(Exercise details) Copy, from the data below, each line that has the word "UserRegistrationView".

(Supplied data)
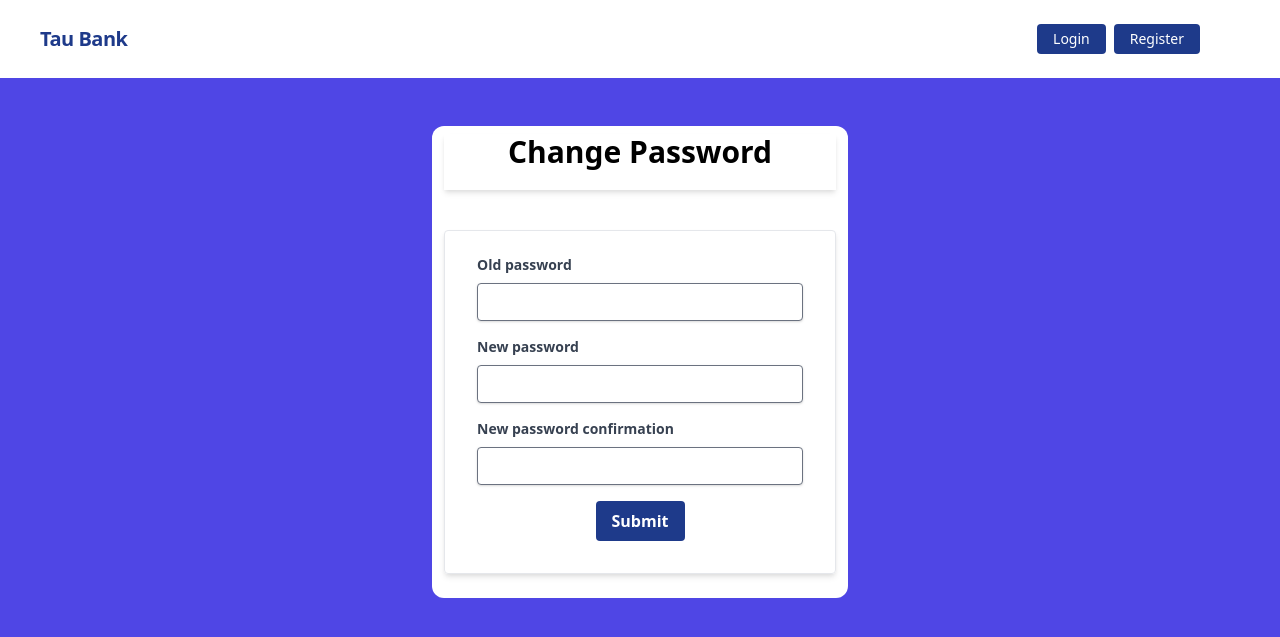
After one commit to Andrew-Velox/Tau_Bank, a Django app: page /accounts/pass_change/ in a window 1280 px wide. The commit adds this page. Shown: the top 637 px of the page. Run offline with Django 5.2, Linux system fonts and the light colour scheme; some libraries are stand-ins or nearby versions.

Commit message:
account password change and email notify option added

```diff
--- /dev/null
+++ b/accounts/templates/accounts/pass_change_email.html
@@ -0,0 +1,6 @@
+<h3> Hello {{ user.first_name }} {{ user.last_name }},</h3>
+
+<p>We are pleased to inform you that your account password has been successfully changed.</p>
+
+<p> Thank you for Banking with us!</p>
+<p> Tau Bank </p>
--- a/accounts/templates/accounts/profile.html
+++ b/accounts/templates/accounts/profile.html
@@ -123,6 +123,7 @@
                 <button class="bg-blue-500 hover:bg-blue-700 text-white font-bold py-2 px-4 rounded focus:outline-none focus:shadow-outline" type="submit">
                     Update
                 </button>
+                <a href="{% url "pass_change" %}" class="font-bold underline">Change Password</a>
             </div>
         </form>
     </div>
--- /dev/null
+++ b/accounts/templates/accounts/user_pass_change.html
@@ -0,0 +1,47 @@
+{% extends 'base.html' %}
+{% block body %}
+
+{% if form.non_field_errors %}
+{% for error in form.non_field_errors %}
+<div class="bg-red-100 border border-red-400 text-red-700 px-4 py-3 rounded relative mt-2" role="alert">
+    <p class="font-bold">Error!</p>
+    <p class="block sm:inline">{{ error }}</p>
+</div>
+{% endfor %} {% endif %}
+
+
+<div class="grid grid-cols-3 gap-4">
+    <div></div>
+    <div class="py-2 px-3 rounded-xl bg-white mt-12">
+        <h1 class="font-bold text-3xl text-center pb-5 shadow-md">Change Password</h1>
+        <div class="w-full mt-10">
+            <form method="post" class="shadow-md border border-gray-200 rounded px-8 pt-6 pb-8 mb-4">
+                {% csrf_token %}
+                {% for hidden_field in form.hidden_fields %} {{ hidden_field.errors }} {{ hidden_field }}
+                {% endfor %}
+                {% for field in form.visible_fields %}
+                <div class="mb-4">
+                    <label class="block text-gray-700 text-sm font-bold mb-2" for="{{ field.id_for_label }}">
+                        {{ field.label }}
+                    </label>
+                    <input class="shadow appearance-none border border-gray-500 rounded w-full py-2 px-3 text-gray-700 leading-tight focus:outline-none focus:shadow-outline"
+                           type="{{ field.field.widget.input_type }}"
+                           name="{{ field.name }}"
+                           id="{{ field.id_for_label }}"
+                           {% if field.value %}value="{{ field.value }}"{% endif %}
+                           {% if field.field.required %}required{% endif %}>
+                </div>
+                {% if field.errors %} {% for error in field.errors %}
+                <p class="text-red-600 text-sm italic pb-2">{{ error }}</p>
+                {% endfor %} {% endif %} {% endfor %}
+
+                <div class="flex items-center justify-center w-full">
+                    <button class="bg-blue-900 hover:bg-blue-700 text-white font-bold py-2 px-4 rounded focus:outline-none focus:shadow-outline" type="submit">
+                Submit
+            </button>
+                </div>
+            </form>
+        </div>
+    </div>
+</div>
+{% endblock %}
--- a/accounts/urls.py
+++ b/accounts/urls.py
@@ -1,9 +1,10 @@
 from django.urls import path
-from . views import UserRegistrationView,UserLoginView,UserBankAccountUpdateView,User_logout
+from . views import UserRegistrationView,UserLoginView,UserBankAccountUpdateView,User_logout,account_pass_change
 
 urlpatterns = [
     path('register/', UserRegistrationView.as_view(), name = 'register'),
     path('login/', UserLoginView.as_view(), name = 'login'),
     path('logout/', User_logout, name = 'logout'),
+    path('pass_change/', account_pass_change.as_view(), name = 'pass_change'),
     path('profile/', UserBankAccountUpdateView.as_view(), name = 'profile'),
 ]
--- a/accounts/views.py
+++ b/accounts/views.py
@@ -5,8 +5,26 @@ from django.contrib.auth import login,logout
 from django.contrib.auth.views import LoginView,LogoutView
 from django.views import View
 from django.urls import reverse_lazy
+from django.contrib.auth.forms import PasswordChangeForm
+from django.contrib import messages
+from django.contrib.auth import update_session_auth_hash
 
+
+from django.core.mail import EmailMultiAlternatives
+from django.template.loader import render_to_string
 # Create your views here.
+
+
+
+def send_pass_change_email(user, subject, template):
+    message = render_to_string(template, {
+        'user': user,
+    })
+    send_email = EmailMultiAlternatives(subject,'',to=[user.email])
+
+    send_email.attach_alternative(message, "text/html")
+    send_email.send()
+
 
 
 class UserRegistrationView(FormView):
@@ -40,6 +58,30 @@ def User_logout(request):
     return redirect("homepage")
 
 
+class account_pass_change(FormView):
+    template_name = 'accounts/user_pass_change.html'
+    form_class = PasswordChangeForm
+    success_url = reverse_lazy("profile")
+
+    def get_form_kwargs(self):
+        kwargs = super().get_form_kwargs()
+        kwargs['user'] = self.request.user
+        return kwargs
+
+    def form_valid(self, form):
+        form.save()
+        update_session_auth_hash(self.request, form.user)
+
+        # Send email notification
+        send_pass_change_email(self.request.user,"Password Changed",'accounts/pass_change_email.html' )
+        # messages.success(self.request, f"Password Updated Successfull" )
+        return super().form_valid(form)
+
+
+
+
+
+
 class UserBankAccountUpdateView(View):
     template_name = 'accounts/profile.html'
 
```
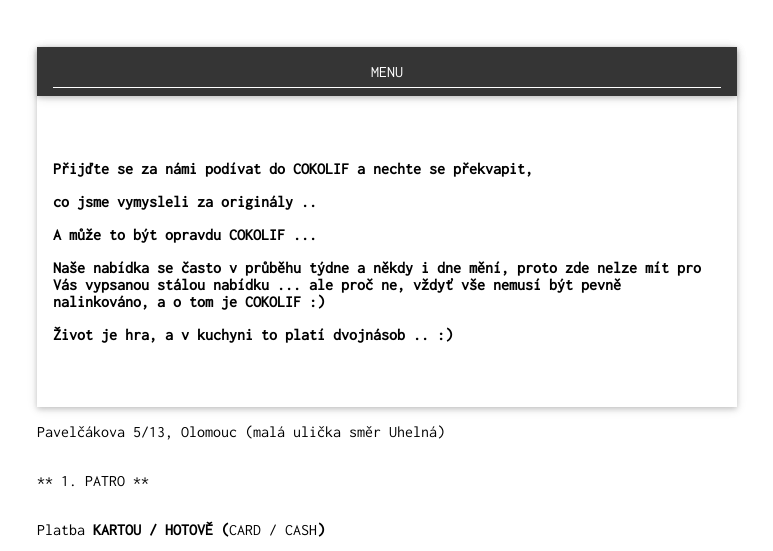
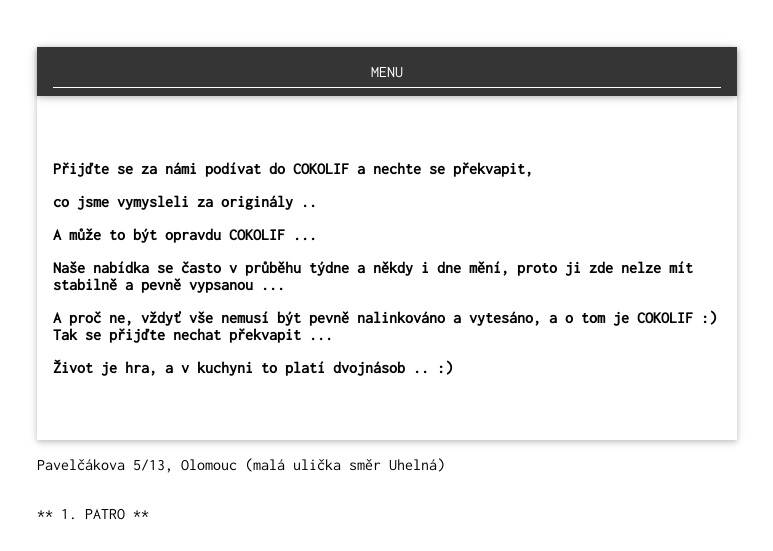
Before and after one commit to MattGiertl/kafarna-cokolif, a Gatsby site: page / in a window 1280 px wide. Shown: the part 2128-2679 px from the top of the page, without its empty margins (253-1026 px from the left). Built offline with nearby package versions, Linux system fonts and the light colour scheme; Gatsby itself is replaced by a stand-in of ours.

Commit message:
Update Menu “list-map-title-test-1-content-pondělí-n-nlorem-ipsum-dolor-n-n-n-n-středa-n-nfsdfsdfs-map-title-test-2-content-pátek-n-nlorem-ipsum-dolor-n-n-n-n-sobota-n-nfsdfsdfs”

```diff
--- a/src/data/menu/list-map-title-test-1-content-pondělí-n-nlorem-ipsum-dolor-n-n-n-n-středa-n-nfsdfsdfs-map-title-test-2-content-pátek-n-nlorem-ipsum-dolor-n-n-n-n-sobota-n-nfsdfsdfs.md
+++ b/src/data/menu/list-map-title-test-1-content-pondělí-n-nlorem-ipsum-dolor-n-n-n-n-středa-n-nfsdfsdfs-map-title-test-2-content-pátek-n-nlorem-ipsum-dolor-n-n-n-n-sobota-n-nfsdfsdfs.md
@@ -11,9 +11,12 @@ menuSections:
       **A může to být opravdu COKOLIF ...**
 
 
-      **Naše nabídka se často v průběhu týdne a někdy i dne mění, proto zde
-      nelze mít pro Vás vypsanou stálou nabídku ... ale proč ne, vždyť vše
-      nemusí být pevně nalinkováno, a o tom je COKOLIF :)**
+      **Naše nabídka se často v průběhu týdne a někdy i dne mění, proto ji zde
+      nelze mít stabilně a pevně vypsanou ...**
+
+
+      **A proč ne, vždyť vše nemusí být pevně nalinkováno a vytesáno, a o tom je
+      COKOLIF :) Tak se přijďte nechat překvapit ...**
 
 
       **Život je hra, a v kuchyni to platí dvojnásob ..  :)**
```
* * *
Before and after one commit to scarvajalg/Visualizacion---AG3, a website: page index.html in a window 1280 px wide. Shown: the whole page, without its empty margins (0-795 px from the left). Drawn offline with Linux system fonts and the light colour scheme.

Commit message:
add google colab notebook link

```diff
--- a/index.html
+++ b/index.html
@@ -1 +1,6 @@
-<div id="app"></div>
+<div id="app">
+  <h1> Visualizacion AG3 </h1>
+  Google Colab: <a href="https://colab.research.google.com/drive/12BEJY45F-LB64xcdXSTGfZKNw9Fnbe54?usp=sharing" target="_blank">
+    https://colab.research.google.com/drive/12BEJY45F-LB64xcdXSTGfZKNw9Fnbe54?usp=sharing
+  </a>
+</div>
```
--
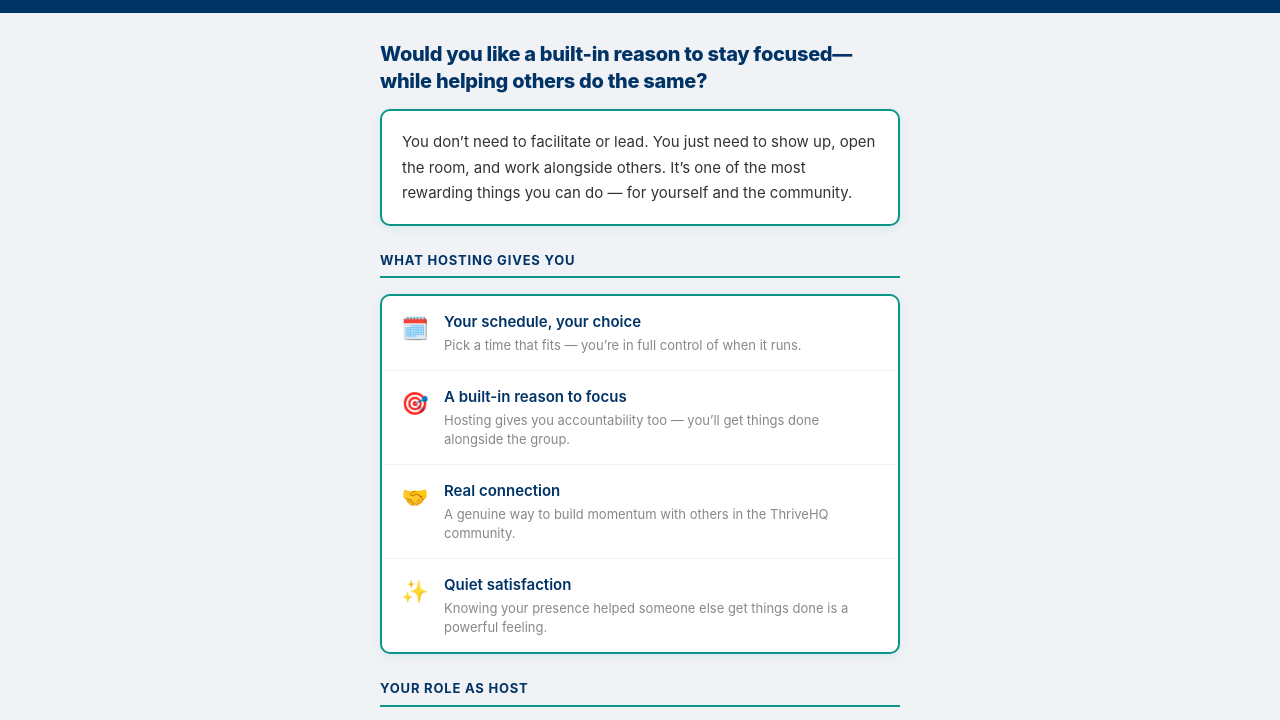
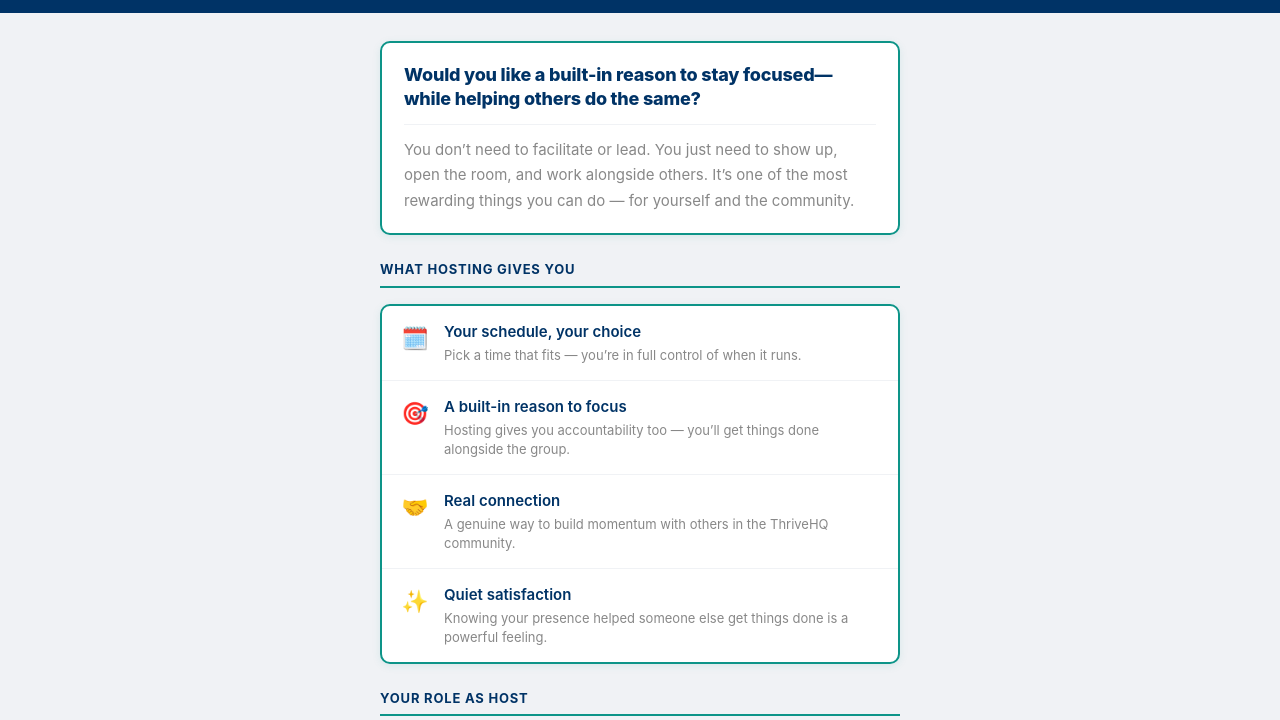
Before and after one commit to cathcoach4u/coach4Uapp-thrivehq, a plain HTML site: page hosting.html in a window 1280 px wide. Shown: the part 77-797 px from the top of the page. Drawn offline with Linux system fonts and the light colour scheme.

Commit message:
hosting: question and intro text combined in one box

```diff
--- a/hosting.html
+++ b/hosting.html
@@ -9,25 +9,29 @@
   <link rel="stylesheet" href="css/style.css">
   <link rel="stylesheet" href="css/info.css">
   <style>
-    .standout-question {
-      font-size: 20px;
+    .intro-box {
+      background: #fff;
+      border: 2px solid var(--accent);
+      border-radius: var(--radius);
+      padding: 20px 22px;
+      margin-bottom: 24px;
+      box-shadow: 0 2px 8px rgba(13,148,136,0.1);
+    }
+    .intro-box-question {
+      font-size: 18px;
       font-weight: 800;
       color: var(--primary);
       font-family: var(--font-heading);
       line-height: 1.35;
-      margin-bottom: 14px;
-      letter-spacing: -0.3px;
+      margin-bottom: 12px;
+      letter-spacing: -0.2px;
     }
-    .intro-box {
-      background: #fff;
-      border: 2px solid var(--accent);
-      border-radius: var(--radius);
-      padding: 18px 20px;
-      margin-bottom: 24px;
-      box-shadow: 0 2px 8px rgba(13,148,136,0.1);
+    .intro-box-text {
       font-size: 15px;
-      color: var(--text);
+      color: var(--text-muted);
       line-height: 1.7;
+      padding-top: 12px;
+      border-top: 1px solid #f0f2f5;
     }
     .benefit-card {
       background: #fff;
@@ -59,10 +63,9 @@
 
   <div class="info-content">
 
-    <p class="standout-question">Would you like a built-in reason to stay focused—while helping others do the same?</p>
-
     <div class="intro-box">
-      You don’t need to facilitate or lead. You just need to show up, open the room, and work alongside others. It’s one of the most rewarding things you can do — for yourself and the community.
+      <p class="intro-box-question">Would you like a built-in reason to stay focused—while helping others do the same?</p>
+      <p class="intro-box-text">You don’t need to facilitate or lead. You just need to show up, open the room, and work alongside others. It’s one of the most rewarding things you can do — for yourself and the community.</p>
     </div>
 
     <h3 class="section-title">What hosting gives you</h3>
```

(Task solution)
-from . views import UserRegistrationView,UserLoginView,UserBankAccountUpdateView,User_logout
+from . views import UserRegistrationView,UserLoginView,UserBankAccountUpdateView,User_logout,account_pass_change
     path('register/', UserRegistrationView.as_view(), name = 'register'),
 class UserRegistrationView(FormView):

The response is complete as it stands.